Well, this reader couldn’t resist that description, especially when it was complemented by this enthusiastic NPR review and book excerpt (but shame, again, on NPR for not crediting the translator, to whom I also owe my first encounters with such excellent Israeli writers as Aharon Appelfeld and Orly Castel-Bloom). Bonus: I have a recurrent weakness for novels and stories about writers. Noa Weber, the eponymous protagonist, is a writer (and a successful one!).
It happens, as we all know, that book jacket descriptions don’t always deliver on their promises. This one does–sort of.
That is to say, the book is, indeed “by turns funny, self-mocking, and brutally honest.” But I can’t say I think that the first-person narrator–that self-same Noa Weber–is all that interested in understanding her obsessive love for the itinerant, Soviet-born Alek, the father of her child, a man for whom, despite a nominal marriage, Noa is, in truth, more of a mistress than a wife. Talking about it with the reader (note, not with a psychotherapist), yes. Understanding it, I’m not so convinced.
Because, despite the occasional (rhetorical) question, Noa seems remarkably self-aware. She seems to understand and accept the situation.
Further, as a writer, she knows what is an interesting story, and what is not:
For the record I’ll simply mention here that I was favored by the luck of the draw. I grew up well fed and protected, and that’s another reason why where and how I “came into the world” is not a matter of public interest. People who’ve survived a holocaust, who were born into a world that no longer exists, they can begin their biographies with “I was born,” my heroic father can begin his story with “I am born.” Not me. My early history is too boring, it fails to provide any explanation for what happened to me in later years, and I have never felt the urge to examine it or whine about it. Nor do I now.
In any case, it’s no great loss, and if the right to say “I was born” has to be paid for in dire catastrophes, stepfathers, orphanages, and picking pockets in the marketplace, I say , “No thanks,” and choose to enter this story at the age of seventeen, where the real me begins:
Me and my love for Alek–which against my better judgment I experience as transcendence.
In this case, I’m not sure the lack of an explicit, sustained quest for understanding (if I’m right) is such a flaw. The book works so very well without it.

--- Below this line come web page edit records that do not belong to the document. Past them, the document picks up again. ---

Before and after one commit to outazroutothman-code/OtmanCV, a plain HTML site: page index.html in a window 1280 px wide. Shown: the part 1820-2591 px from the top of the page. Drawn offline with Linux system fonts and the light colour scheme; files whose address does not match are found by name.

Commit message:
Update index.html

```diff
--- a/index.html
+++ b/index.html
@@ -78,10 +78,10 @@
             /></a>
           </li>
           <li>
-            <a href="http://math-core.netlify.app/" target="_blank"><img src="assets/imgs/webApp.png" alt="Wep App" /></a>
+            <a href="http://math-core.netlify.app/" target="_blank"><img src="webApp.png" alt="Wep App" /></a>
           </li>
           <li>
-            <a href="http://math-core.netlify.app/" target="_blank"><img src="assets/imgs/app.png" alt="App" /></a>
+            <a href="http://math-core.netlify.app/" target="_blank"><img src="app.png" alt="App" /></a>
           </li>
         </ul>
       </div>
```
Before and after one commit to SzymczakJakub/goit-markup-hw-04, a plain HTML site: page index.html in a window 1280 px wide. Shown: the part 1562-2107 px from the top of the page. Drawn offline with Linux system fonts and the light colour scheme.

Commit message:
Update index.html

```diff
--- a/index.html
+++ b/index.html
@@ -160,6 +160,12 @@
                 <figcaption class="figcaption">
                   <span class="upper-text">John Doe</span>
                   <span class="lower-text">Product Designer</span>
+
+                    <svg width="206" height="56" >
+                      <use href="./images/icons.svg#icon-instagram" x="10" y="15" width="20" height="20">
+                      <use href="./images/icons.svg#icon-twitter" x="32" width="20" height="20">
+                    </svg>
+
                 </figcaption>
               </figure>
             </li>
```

Especially for this American reader, who considers herself woefully under-read in Israeli literature, who appreciated the book’s Israeli setting and context, who is grateful to be able to read the work of a writer who has won the prestigious Sapir Prize, and who, quite simply, looked forward to reading the next chapters for all the recent evenings the book has rested on her bedside table.
—Gail Hareven’s profile on the Institute for the Translation of Hebrew Literature Web site.
—An interview with Gail Hareven in The Forward.
—The Complete Review‘s review of The Confessions of Noa Weber. Much more articulate than anything I’ve attempted to write here. Really captures the book.
(cross-posted on My Machberet)